  4. Find out the best timings to order: The restaurant discounts are not static, ordering at peak hours is a sure-shot way of not getting a good deal. As you explore the platform keep looking at when the restaurant offers start and end, this will vary fr each restaurant. I for example find amazing breakfast deals around 8am-noon and dinner deals 10pm-2am, YMMV.

  5. Try to increase Avg Order Value: It’s possible to save ~25% more by ordering items with a combined order value over 400, this way if you already have a microwave and a fridge you can save quite a lot more. Another idea discussed above is to find a food partner.

  6. Don’t underestimate combining offers: I often save over 70% for each item, by :

    1. Buying Swiggy vouchers from Woohoo/Gyftr: ~12%, the voucher is already discounted by ~8%, on top of which I get back 5% cashback.

    2. Using the Swiggy voucher on restaurants offering ~60% off.
      In fact, many times, you’d be able to save even up to 30% compared to having the same item in the restaurant.

      You could also directly use a lot of card offers directly on Swiggy for example, Axis Select, My Zone has 40% off offers. if you’re an Airtel customer, using the Airtel Axis card which gives you 10% cahback is a decent deal too but I find the cashback card+voucher strategy much better.

  7. Use the subscriptions to the fullest: If you’re using Swiggy or Zomato or similar aggregator service regularly, make sure you sign up for their Subscriptions. It’s a steal deal at around 799 for a year, when I had been switched over from the Swiggy Super Binge plan.

    Now the prices seem to have gone up drastically to around 2000 Rs. For me the subscription might still be sensible, but now I’d suggest you take the plan only if you’re ordering regularly, and preferably ordering for your family, friends etc too.

The biggest reason I’d choose the subscription is for the free delivery.
To find if it’s right for you, just ask yourself this:

“How many orders would you do in a year and how much on average would you like to pay for each delivery?”

If the product of these two is not lesser than the subscription cost by over 25%, get the subscription, as it’d also have additional benefits in terms of dining out and grocery orders etc.

In the image, you’d see I’ve saved over 11k this year, but in reality, the real value addition of Swiggy One would be closer to 7k, you’d have ‘saved’ ~3k anyway due to restaurant discounts even without the subscription, and many of the ‘only for Swiggy One customers’ offers are just rebranded regular customer offers.


Thus we discussed how we can save 50-90% per month by ordering online, and I also wanted to touch up on the other two questions I get ie. how I maintain the schedule and stay fit.
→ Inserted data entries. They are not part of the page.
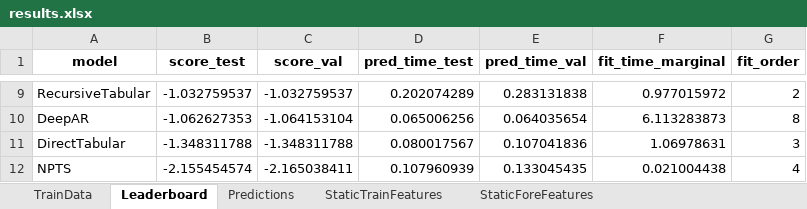
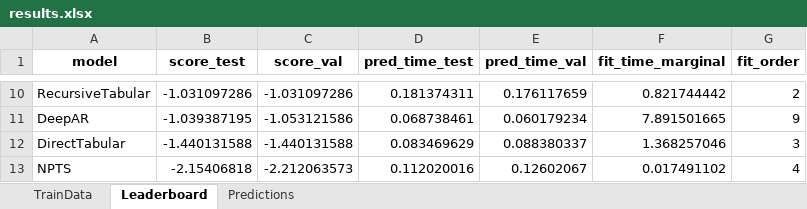
Before and after one commit to mihnin/my_time_series_app, an Excel workbook: results.xlsx, sheet Leaderboard, drawn as a sheet; only a part is shown, gaps mark what is left out; values as stored, in another font and other column widths than the file's, no borders; addresses are those after the commit; the diff covers the shown part only; the diff names each change by its address in the sheet, - before the commit and + after, or states it on an @@ line.

```diff
--- a/results.xlsx (sheet Leaderboard)
+++ b/results.xlsx (sheet Leaderboard)
-sheet tab: StaticTrainFeatures
-sheet tab: StaticForeFeatures
-B10 (score_test): -1.032759537
+B10 (score_test): -1.031097286
-C10 (score_val): -1.032759537
+C10 (score_val): -1.031097286
-D10 (pred_time_test): 0.202074289
+D10 (pred_time_test): 0.181374311
-E10 (pred_time_val): 0.283131838
+E10 (pred_time_val): 0.176117659
-F10 (fit_time_marginal): 0.977015972
+F10 (fit_time_marginal): 0.821744442
-B11 (score_test): -1.062627353
+B11 (score_test): -1.039387195
-C11 (score_val): -1.064153104
+C11 (score_val): -1.053121586
-D11 (pred_time_test): 0.065006256
+D11 (pred_time_test): 0.068738461
-E11 (pred_time_val): 0.064035654
+E11 (pred_time_val): 0.060179234
-F11 (fit_time_marginal): 6.113283873
+F11 (fit_time_marginal): 7.891501665
-G11 (fit_order): 8
+G11 (fit_order): 9
-B12 (score_test): -1.348311788
+B12 (score_test): -1.440131588
-C12 (score_val): -1.348311788
+C12 (score_val): -1.440131588
-D12 (pred_time_test): 0.080017567
+D12 (pred_time_test): 0.083469629
-E12 (pred_time_val): 0.107041836
+E12 (pred_time_val): 0.088380337
-F12 (fit_time_marginal): 1.06978631
+F12 (fit_time_marginal): 1.368257046
-B13 (score_test): -2.155454574
+B13 (score_test): -2.15406818
-C13 (score_val): -2.165038411
+C13 (score_val): -2.212063573
-D13 (pred_time_test): 0.107960939
+D13 (pred_time_test): 0.112020016
-E13 (pred_time_val): 0.133045435
+E13 (pred_time_val): 0.12602067
-F13 (fit_time_marginal): 0.021004438
+F13 (fit_time_marginal): 0.017491102
```
Also changed, not shown: 1 added row and 31 edited cells elsewhere in this sheet, sheet TrainData, 1 other file.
Personally, I found online ordering to be even better than cooking for my schedule and as long as I’m not ordering super processed food everyday (like KFC), I’ve noticed no major detriment to health. To be honest I found externally ordered food much healthier than the super oily mess food in my canteen. But again YMMV.
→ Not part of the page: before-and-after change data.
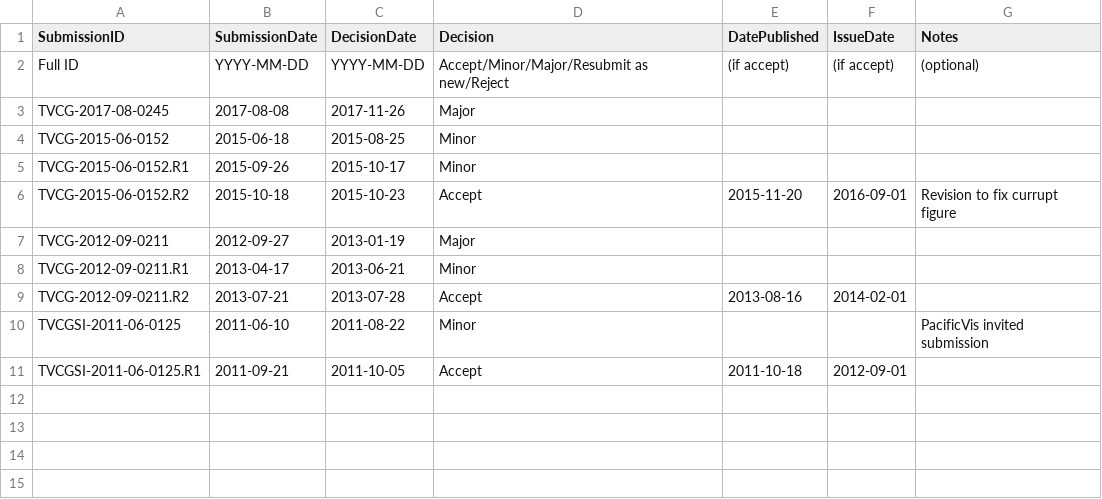
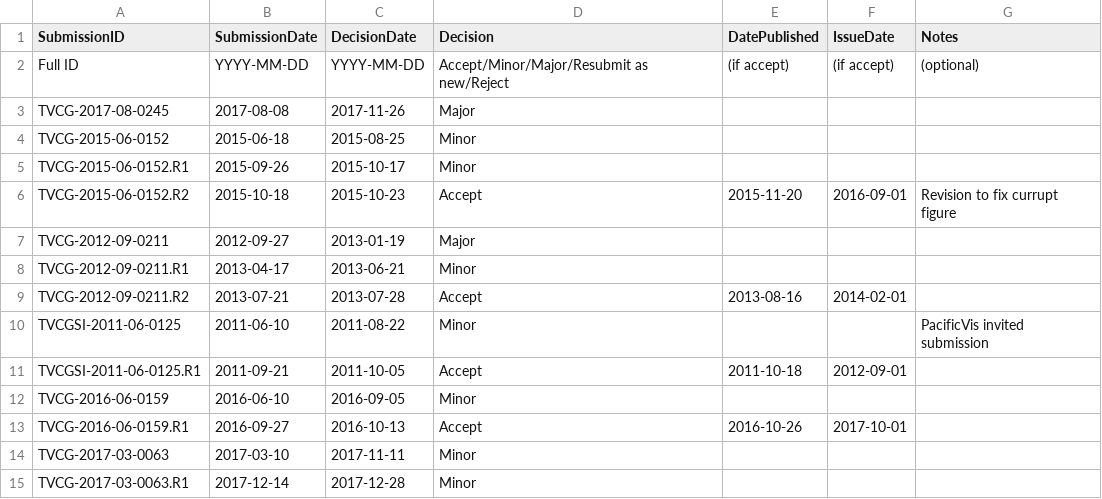
Before and after one commit to steveharoz/TVCG-vs-VIS, a CSV file: TVCG-submission-data.csv, drawn as a sheet.

Commit message:
Update TVCG-submission-data.csv
Added two papers.

```diff
--- a/TVCG-submission-data.csv
+++ b/TVCG-submission-data.csv
@@ -11 +11,5 @@ TVCGSI-2011-06-0125,2011-06-10,2011-08-22,Minor,,,PacificVis invited submission
 TVCGSI-2011-06-0125.R1,2011-09-21,2011-10-05,Accept,2011-10-18,2012-09-01,
+TVCG-2016-06-0159,2016-06-10,2016-09-05,Minor,,,
+TVCG-2016-06-0159.R1,2016-09-27,2016-10-13,Accept,2016-10-26,2017-10-01,
+TVCG-2017-03-0063,2017-03-10,2017-11-11,Minor,,,
+TVCG-2017-03-0063.R1,2017-12-14,2017-12-28,Minor,,,
```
Thanks to the amazing delivery agents making our lives easier every day.

💸 Support my work and earn Rs 500

One of the key strategies to save money by online ordering requires using the SBI Cashback Credit Card, which I’d like to recommend.

You can earn an additional Rs 500 by using my referral code j0Rbm8xCOnL, or by applying for any SBI card via this link sbicard.com/invite/j0Rbm8xCOnL. Once you are onboarded, I too would receive the same incentive which helps support this work.
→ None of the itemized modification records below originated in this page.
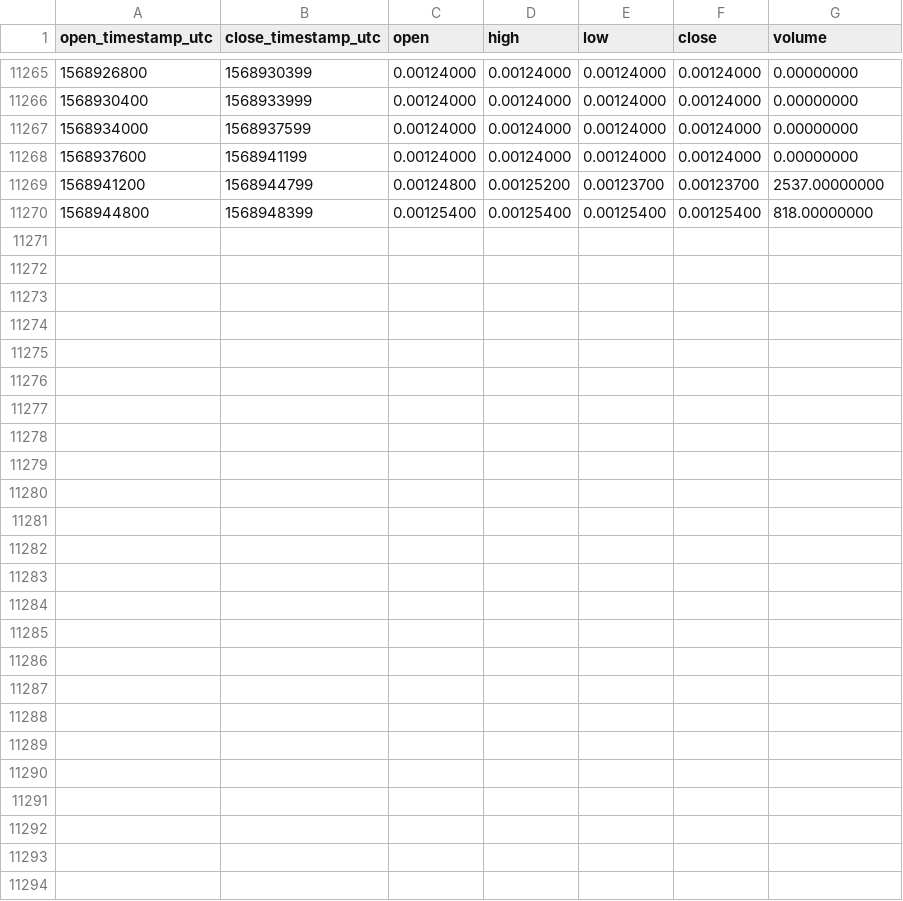
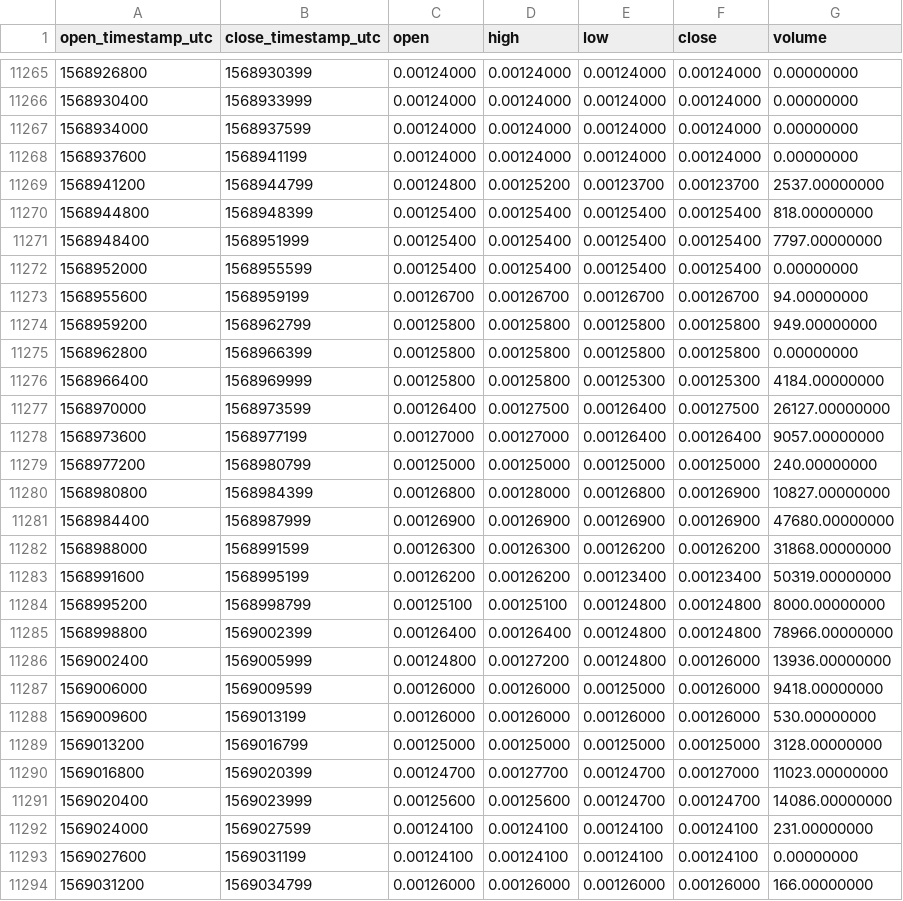
Before and after one commit to cryptobigbro/binance-AGIBNB, a CSV file: binance-AGIBNB-1h.csv, drawn as a sheet; only a part is shown, gaps mark what is left out.

Commit message:
Update OHLCV data.

```diff
--- a/binance-AGIBNB-1h.csv
+++ b/binance-AGIBNB-1h.csv
@@ -11270 +11270,25 @@ open_timestamp_utc,close_timestamp_utc,open,high,low,close,volume
 1568944800,1568948399,0.00125400,0.00125400,0.00125400,0.00125400,818.00000000
+1568948400,1568951999,0.00125400,0.00125400,0.00125400,0.00125400,7797.00000000
+1568952000,1568955599,0.00125400,0.00125400,0.00125400,0.00125400,0.00000000
+1568955600,1568959199,0.00126700,0.00126700,0.00126700,0.00126700,94.00000000
+1568959200,1568962799,0.00125800,0.00125800,0.00125800,0.00125800,949.00000000
+1568962800,1568966399,0.00125800,0.00125800,0.00125800,0.00125800,0.00000000
+1568966400,1568969999,0.00125800,0.00125800,0.00125300,0.00125300,4184.00000000
+1568970000,1568973599,0.00126400,0.00127500,0.00126400,0.00127500,26127.00000000
+1568973600,1568977199,0.00127000,0.00127000,0.00126400,0.00126400,9057.00000000
+1568977200,1568980799,0.00125000,0.00125000,0.00125000,0.00125000,240.00000000
+1568980800,1568984399,0.00126800,0.00128000,0.00126800,0.00126900,10827.00000000
+1568984400,1568987999,0.00126900,0.00126900,0.00126900,0.00126900,47680.00000000
+1568988000,1568991599,0.00126300,0.00126300,0.00126200,0.00126200,31868.00000000
+1568991600,1568995199,0.00126200,0.00126200,0.00123400,0.00123400,50319.00000000
+1568995200,1568998799,0.00125100,0.00125100,0.00124800,0.00124800,8000.00000000
+1568998800,1569002399,0.00126400,0.00126400,0.00124800,0.00124800,78966.00000000
+1569002400,1569005999,0.00124800,0.00127200,0.00124800,0.00126000,13936.00000000
+1569006000,1569009599,0.00126000,0.00126000,0.00125000,0.00126000,9418.00000000
+1569009600,1569013199,0.00126000,0.00126000,0.00126000,0.00126000,530.00000000
+1569013200,1569016799,0.00125000,0.00125000,0.00125000,0.00125000,3128.00000000
+1569016800,1569020399,0.00124700,0.00127700,0.00124700,0.00127000,11023.00000000
+1569020400,1569023999,0.00125600,0.00125600,0.00124700,0.00124700,14086.00000000
+1569024000,1569027599,0.00124100,0.00124100,0.00124100,0.00124100,231.00000000
+1569027600,1569031199,0.00124100,0.00124100,0.00124100,0.00124100,0.00000000
+1569031200,1569034799,0.00126000,0.00126000,0.00126000,0.00126000,166.00000000
```
Also changed, not shown: binance-AGIBNB-1d.csv.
I’ve been using this card for almost a year, and had recouped its annual fees of 999+gst in just 2 months of cashback, which is anyway waived off on spending 2 lacs, thus this card is working extremely well for me now.

Parting thoughts

Cheers to your first 500 Rs saved through this. 🥳 Wish you all the best in your journey of simplifying and optimizing food sourcing in your life.

Do you have any other tips and tricks that I missed? Let me know in the comments. ✌️

Aditya Jyoti Paul
Aditya Jyoti Paul
Technical Program Manager and CV/AI Researcher

My work makes machines smarter, secure and more accessible. I’m passionate about research, teaching and blogging. Outside academia, I love travel, music, reading and meeting new people!